1) If you want to create vast new worlds, that's perfectly fine. There's nothing wrong with that. But you'll have to give up screenwriting and pursue a career creating those new worlds for something else, like, the gaming industry.
2) Write novels where you'd have more liberty to de-emphasize plot and characters in order to explore philosophy, science, and all those ecological axes you wish to grind.
3) Seriously address your weaknesses in the art of screenwriting.
If you're decision is number 3, then this is what you have to do. You have to walk away from this story completely. You are so far gone into this whole world you've created that you've lost all sense of objectivity about how to provide a good, accessible plot within the context of your big sci-fi world. You need to take a break and study the craft of screenwriting and what that craft is REALLY about. Read these books:
Story by Robert McKee
Making a Good Script Great by Linda Seger
Psychology for Screenwriters by William Indick
20 Master Plots by Ronald B. Tobias
Story Structure Architect by Victoria Lynn Schmidt, Ph.D.
How NOT to Write a Screenplay by Denny Martin Flinn
Cinematic Storytelling by Jennifer van Sijll
The Story of Film by Mark Cousins
And so you'll have good formatting:
Screenwriter's Bible (fourth edition) by Dave Trottier
I don't want an email telling me "I've already read those books." Read them again. AFTER you've read all those books, THEN you should start a new, SIMPLE story that won't cost $200 million dollars to produce. Forget about a sale, too. Just focus on honing your craft. Create a simple setup (NOTHING sci-fi or fantasy - just a drama and something you like but you're not so in love with it that you're not able to be objective about the plot). Make the setup and plot rooted in your characters and create a protagonist with an inner need who pushes the plot forward in order to accomplish X. Create a character development sheet for your protagonist and your antagonist. (I wrote about it here). And then, within those 120 pages, follow the common three-act structure. Forget about philosophy or worlds or fancy prose in the action lines - aim for clarity in action. Focus on the protag's journey, the character arc, and escalating conflict. People are more concerned by what happens and how a conflict escalates and how characters act over how fancy you've written the action lines.
I will not read another story by you (freewill) unless you've followed all of my advice exactly. I certainly won't read another variation of TEOTWAWKI either, at least not for a long time after you've clearly shown an improvement in the craft through new stories.
My notes below are not really designed to help with revisions but to show you that I did, in fact, read your script. I don't want explanations, either, for all the times I wrote, "I don't understand." At this point, it doesn't matter. You have to start anew. Good luck with your choice, man.
Okay, well, about a week ago, the author forwarded an email receipt from Amazon.com. He ordered every single book on the list.

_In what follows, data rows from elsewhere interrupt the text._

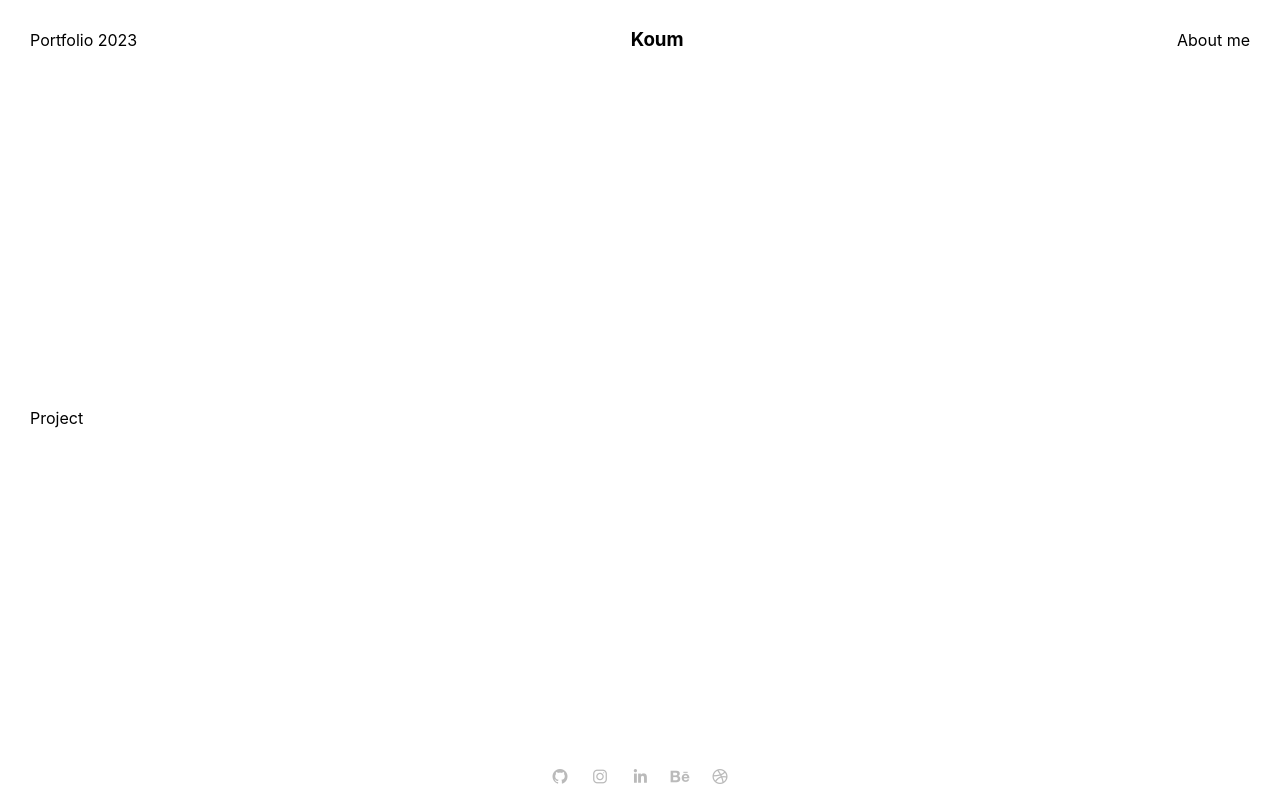
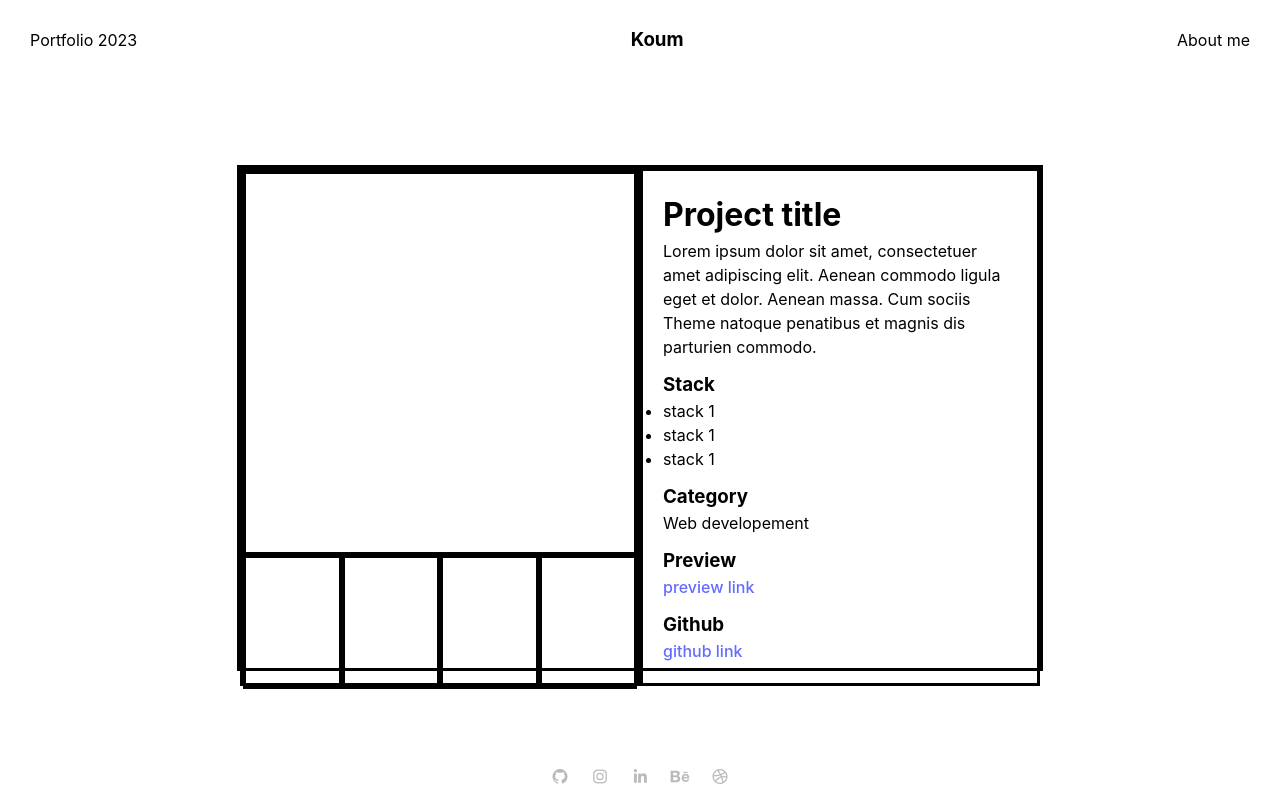
Before and after one commit to koumba97/portfolio-2023, a React (Vite) app: page /project/0 in a window 1280 px wide. Built offline with nearby package versions, Linux system fonts and the light colour scheme.

Commit message:
Set up Project page's layout

```diff
--- /dev/null
+++ b/src/components/ProjectCard/ProjectCard.scss
@@ -0,0 +1,6 @@
+.project-card {
+    width: 100%;
+    border: solid;
+    height: 100%;
+    color: initial;
+}
--- /dev/null
+++ b/src/components/ProjectCard/ProjectCard.tsx
@@ -0,0 +1,10 @@
+import './ProjectCard.scss';
+
+interface ProjectCardInterface {
+    children: any;
+}
+const ProjectCard = ({ children }: ProjectCardInterface) => {
+    return <div className="project-card">{children}</div>;
+};
+
+export default ProjectCard;
--- /dev/null
+++ b/src/components/ProjectCarousel/ProjectCarousel.scss
@@ -0,0 +1,24 @@
+.project-carousel {
+    display: grid;
+    grid-template-columns: 1fr 1fr 1fr 1fr;
+    grid-template-rows: 1fr 1fr 1fr 1fr;
+    .active-slide {
+        border: solid;
+        grid-row-start: 1;
+        grid-row-end: 4;
+        grid-column-start: 1;
+        grid-column-end: 5;
+    }
+    .slides-container {
+        grid-row-start: 3;
+        grid-row-start: 4;
+        grid-column-start: 1;
+        grid-column-end: 5;
+        display: flex;
+        .slide {
+            flex: 1;
+            height: 100%;
+            border: solid;
+        }
+    }
+}
--- /dev/null
+++ b/src/components/ProjectCarousel/ProjectCarousel.tsx
@@ -0,0 +1,16 @@
+import './ProjectCarousel.scss';
+const ProjectCarousel = () => {
+    return (
+        <div className="project-carousel">
+            <div className="active-slide"></div>
+            <div className="slides-container">
+                <div className="slide"></div>
+                <div className="slide"></div>
+                <div className="slide"></div>
+                <div className="slide"></div>
+            </div>
+        </div>
+    );
+};
+
+export default ProjectCarousel;
--- a/src/components/ProjectsGrid/ProjectGrid.tsx
+++ b/src/components/ProjectsGrid/ProjectGrid.tsx
@@ -1,12 +1,18 @@
+import { Link } from 'react-router-dom';
 import './ProjectsGrid.scss';
+import ProjectCard from '../ProjectCard/ProjectCard';
 
 const ProjectsGrid = () => {
     const projects = [1, 2, 3, 4, 5, 6, 7, 8, 9];
 
     return (
         <div className="projects-grid">
-            {projects.map((project) => {
-                return <div className="project-card">{project}</div>;
+            {projects.map((project, i) => {
+                return (
+                    <Link to={`project/${i}`}>
+                        <ProjectCard>{project}</ProjectCard>
+                    </Link>
+                );
             })}
         </div>
     );
--- a/src/components/ProjectsGrid/ProjectsGrid.scss
+++ b/src/components/ProjectsGrid/ProjectsGrid.scss
@@ -7,10 +7,4 @@
     gap: 20px;
     grid-template-columns: 1fr 1fr 1fr;
     grid-template-rows: 1fr 1fr 1fr;
-
-    .project-card {
-        width: 100%;
-        border: solid;
-        //height: 150px;
-    }
 }
--- a/src/pages/Home/Home.tsx
+++ b/src/pages/Home/Home.tsx
@@ -2,9 +2,9 @@ import ProjectsGrid from '../../components/ProjectsGrid/ProjectGrid';
 
 const Home = () => {
     return (
-        <div className="home">
+        <section className="home">
             <ProjectsGrid />
-        </div>
+        </section>
     );
 };
 export default Home;
--- /dev/null
+++ b/src/pages/Project/Project.scss
@@ -0,0 +1,36 @@
+.project {
+    max-width: 800px;
+    width: 100%;
+    height: 500px;
+    margin: auto;
+    border: solid;
+    display: grid;
+    grid-template-columns: 1fr 1fr;
+
+    .project-carousel,
+    .project-details {
+        border: solid;
+    }
+
+    .project-details {
+        padding: 20px;
+        display: flex;
+        flex-direction: column;
+        gap: 12px;
+        .title {
+            font-size: 32px;
+            margin: 0;
+        }
+        .description {
+            font-size: 16px;
+        }
+        h3,
+        p,
+        ul {
+            margin: 0;
+        }
+        ul {
+            padding: 0;
+        }
+    }
+}
--- a/src/pages/Project/Project.tsx
+++ b/src/pages/Project/Project.tsx
@@ -1,4 +1,44 @@
+import ProjectCarousel from '../../components/ProjectCarousel/ProjectCarousel';
+import './Project.scss';
+
 const Project = () => {
-    return <div>Project</div>;
+    return (
+        <section className="project">
+            <ProjectCarousel />
+            <div className="project-details">
+                <section>
+                    <h1 className="title">Project title</h1>
+                    <p className="description">
+                        Lorem ipsum dolor sit amet, consectetuer amet adipiscing elit. Aenean commodo ligula eget et
+                        dolor. Aenean massa. Cum sociis Theme natoque penatibus et magnis dis parturien commodo.
+                    </p>
+                </section>
+
+                <section>
+                    <h3>Stack</h3>
+                    <ul>
+                        <li>stack 1</li>
+                        <li>stack 1</li>
+                        <li>stack 1</li>
+                    </ul>
+                </section>
+
+                <section>
+                    <h3>Category</h3>
+                    <p>Web developement</p>
+                </section>
+
+                <section>
+                    <h3>Preview</h3>
+                    <a href="">preview link</a>
+                </section>
+
+                <section>
+                    <h3>Github</h3>
+                    <a href="">github link</a>
+                </section>
+            </div>
+        </section>
+    );
 };
 export default Project;
```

He copied me on an email to another TriggerStreet member and wrote, “I really appreciated your comments on Triggerstreet. Don't know if you read the other reviews but you and Mystery Man really nailed it. (don't know who that guy is or thinks he is but if he wasn't so right, I'd hunt him down and kill him).”
The thing is, he’s so smart and such a great visual thinker that when he really gets it, when he really embraces the craft and tries to master it, he could be (like so many others I know) unbelievably great, one of the best. And we’ll say we knew him when…